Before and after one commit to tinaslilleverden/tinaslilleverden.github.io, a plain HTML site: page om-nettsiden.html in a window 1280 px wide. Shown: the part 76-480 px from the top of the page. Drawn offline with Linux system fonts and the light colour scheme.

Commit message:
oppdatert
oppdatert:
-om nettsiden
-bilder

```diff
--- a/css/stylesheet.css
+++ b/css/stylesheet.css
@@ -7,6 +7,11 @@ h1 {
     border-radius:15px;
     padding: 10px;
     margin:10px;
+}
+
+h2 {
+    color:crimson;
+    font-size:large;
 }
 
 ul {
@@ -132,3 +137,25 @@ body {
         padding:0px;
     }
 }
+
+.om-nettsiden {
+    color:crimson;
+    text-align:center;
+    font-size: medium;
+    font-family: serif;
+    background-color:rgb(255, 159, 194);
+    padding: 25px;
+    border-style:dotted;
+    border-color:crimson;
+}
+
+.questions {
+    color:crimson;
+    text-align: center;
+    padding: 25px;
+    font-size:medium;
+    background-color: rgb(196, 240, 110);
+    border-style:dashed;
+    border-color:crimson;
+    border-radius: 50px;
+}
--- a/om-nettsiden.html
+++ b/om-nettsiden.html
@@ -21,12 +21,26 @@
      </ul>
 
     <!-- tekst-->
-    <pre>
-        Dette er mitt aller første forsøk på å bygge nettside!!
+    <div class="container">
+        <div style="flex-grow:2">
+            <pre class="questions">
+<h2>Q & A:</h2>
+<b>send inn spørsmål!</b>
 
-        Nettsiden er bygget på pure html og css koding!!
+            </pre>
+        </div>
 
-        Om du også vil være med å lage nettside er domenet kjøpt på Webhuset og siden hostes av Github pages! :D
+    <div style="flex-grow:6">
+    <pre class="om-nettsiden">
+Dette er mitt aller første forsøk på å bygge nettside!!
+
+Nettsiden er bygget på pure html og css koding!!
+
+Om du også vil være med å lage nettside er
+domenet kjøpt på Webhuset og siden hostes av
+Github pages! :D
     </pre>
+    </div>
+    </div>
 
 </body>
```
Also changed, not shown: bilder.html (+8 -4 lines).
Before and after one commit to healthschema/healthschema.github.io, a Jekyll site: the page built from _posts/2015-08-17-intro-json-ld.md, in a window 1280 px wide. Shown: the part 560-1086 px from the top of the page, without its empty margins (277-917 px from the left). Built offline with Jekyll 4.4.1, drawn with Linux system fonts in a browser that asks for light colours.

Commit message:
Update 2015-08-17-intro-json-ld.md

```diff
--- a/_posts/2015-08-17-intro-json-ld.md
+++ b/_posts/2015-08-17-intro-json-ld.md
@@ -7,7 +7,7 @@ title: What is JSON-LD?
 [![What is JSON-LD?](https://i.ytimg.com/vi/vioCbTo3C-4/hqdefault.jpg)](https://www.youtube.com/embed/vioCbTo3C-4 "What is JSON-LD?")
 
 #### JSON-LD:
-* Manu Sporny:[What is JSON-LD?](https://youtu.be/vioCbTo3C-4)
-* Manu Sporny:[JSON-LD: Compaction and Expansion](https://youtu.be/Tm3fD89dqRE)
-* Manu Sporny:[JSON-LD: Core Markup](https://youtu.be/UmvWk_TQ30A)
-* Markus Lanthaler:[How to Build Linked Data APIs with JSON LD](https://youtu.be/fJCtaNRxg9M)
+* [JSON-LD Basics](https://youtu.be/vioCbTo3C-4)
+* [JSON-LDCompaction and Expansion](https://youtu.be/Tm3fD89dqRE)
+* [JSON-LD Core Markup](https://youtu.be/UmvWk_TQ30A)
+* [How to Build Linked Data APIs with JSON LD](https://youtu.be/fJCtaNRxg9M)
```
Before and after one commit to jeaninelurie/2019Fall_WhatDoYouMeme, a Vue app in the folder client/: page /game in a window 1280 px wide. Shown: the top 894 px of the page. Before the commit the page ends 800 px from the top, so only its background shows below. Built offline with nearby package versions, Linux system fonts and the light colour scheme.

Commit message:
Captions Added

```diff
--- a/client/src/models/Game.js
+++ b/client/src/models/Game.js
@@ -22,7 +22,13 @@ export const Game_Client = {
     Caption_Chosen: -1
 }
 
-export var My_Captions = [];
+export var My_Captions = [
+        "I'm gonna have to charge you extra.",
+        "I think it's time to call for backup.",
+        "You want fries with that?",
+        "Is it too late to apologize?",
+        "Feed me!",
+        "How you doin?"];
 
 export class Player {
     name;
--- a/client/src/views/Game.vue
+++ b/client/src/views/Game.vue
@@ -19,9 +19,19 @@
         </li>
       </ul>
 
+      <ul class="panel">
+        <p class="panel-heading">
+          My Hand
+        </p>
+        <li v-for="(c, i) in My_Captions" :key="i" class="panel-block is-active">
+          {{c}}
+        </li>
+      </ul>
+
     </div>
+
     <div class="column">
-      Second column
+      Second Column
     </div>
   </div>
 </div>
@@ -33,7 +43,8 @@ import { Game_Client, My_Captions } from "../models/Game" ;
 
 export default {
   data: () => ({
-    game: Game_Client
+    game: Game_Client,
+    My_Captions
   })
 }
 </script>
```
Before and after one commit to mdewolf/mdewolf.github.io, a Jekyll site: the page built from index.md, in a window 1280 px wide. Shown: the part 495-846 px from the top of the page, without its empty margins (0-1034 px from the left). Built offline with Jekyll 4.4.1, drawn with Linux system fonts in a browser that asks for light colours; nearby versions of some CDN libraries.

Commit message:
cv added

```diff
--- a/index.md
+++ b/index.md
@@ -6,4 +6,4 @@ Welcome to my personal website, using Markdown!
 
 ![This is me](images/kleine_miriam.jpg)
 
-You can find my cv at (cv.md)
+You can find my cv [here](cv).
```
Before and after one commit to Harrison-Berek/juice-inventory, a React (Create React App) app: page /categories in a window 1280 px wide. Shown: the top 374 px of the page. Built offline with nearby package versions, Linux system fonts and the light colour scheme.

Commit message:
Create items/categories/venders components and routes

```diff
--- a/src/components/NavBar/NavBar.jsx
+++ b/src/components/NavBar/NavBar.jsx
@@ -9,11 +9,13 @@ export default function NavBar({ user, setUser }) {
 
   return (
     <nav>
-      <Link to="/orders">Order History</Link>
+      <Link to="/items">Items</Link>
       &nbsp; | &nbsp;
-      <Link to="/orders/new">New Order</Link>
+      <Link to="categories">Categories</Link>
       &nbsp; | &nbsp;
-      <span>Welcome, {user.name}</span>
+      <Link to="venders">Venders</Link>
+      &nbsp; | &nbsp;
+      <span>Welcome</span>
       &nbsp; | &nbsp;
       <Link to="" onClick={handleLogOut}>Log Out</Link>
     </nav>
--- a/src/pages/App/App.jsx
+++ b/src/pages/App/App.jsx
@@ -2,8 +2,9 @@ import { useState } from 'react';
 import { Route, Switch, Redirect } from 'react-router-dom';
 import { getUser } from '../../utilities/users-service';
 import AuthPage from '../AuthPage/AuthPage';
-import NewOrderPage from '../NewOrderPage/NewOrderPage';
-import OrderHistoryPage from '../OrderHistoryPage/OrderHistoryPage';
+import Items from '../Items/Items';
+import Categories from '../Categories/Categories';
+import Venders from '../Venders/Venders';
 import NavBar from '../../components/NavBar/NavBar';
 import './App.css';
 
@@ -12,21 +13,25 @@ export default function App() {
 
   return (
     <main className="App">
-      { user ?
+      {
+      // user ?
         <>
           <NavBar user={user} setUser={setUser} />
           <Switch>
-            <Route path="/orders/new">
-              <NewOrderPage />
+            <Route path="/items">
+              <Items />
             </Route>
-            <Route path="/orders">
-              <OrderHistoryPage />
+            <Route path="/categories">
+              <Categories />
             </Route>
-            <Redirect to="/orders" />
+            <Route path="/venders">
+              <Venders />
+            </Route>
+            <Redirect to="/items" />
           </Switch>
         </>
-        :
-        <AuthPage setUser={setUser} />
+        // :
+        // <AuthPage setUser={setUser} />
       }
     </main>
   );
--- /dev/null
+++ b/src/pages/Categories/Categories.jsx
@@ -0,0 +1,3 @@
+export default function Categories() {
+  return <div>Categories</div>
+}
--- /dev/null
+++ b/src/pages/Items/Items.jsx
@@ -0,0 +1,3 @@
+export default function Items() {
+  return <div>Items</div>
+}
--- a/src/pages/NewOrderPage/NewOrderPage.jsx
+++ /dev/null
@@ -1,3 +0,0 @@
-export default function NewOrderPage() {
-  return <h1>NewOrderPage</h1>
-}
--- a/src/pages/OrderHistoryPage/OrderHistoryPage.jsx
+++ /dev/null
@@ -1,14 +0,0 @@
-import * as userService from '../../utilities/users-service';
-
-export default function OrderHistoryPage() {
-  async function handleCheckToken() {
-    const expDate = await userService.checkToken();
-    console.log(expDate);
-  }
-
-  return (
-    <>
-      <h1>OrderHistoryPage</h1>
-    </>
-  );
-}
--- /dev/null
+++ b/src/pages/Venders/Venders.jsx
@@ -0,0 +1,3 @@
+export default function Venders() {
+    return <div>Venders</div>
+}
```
────────────────────
§ EXERCISE AIM: Search the listing for "pages" and copy each line holding it.

§ ANSWER TO THE EXERCISE:
-        Om du også vil være med å lage nettside er domenet kjøpt på Webhuset og siden hostes av Github pages! :D
+Github pages! :D
--- a/src/pages/App/App.jsx
+++ b/src/pages/App/App.jsx
+++ b/src/pages/Categories/Categories.jsx
+++ b/src/pages/Items/Items.jsx
--- a/src/pages/NewOrderPage/NewOrderPage.jsx
--- a/src/pages/OrderHistoryPage/OrderHistoryPage.jsx
+++ b/src/pages/Venders/Venders.jsx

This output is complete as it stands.